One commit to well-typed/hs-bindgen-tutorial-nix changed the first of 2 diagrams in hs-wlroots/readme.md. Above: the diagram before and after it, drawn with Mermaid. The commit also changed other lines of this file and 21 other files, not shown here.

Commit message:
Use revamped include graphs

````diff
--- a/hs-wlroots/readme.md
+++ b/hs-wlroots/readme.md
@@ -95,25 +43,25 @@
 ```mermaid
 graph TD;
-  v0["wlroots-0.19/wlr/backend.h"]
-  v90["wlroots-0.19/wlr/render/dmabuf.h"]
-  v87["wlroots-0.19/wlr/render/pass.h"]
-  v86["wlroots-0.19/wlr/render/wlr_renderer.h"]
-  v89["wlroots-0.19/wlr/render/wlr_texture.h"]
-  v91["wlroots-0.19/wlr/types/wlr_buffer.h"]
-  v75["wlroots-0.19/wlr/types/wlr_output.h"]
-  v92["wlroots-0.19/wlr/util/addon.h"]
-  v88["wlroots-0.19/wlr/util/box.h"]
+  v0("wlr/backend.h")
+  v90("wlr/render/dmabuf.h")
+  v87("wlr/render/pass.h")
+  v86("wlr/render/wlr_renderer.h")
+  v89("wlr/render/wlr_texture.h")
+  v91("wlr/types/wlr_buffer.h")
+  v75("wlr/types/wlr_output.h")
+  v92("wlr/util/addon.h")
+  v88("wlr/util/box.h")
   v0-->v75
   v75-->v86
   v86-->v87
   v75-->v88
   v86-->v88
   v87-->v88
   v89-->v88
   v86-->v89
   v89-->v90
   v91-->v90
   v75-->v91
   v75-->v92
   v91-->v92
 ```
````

☆ ☆ ☆ ☆ ☆ ☆ ☆

REQUIRED WORK: Select and copy every line from the records that includes the word "addon".

RESPONSE TO THE TASK:
-  v92["wlroots-0.19/wlr/util/addon.h"]
+  v92("wlr/util/addon.h")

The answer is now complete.